Contemporary English Version (CEV)
It's easier when one person takes the fall, when they assume the blame that should rightfully be spread upon the entire group. The blame falls harder on that one person, but the others are then free.
What happens, then, is that the others who deserve the blame often forget their culpability. They deny that they were guilty, even as the guilt eats away at them. They shape their lives to isolate the memory of pain, and it erodes part of us.
I believe that sin is still real, and that it has power over us. When we forget that we are guilty, because Jesus took the full punishment of our sins, we shape our lives to avoid mention of sin. We don't like thinking about it, so we ignore it, but it eats away at us. We forget to be grateful for the freedom Christ has given us, and instead we become imprisoned to other lessor gods who promise us freedom at a lower price, albeit a freedom that often rings hollow after time.
Peter's denial is complicated, driven by fear, unaware of the events circulating in the air that will take place in the coming days. He reacts impulsively, and impulse leads us to protect our own skin.
So let us not shrink back in culpability.
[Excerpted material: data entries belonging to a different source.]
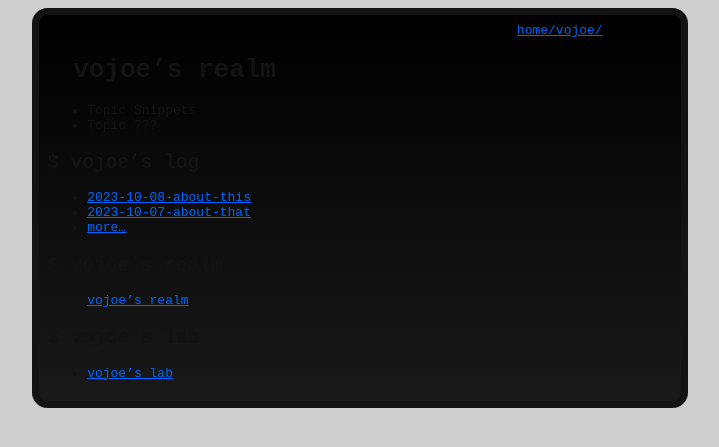
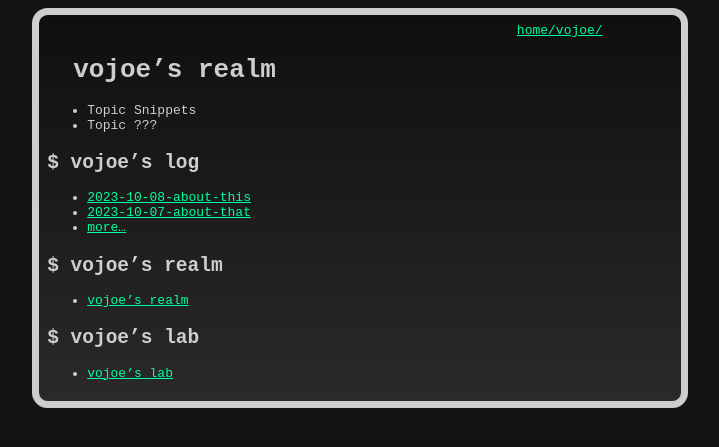
Before and after one commit to vojoe/vojoe.github.io, a Jekyll site: the page built from docs/index.md, in a window 1280 px wide. Shown: the top 447 px of the page, without its empty margins (280-999 px from the left). Built offline with Jekyll 4.4.1, drawn with Linux system fonts in a browser that asks for light colours; our own code applies the rules of GitHub Pages for plain Markdown files.

Commit message:
simplifiy css

```diff
--- a/docs/_sass/vojoe.scss
+++ b/docs/_sass/vojoe.scss
@@ -1,17 +1,4 @@
 
-
-@media (prefers-color-scheme: light) {
-	:root {
-        --terminal-background-1: black;
-        --terminal-background-2: rgb(26, 25, 25);
-		--page-background: #cecece;
-		--page-foreground: #131313;
-		--link: rgb(0, 102, 255);
-		--link-clicked: rgb(153, 121, 51);
-	}
-}
-
-@media (prefers-color-scheme: dark) {
 :root {
     --terminal-background-1: #0f0f0f;
     --terminal-background-2: rgb(43, 41, 41);
@@ -19,7 +6,6 @@
     --page-foreground: #cecece;
     --link: rgb(0, 255, 157);
     --link-clicked: rgb(153, 121, 51);
-	}
 }
 
 body {
```
Lines whose indentation alone changed are shown as unchanged.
May we accept our sin and our role, and may we embrace the freedom that Christ gives us. We must go through the cross to get there, but the light that shines on the other side is worth enduring the pain.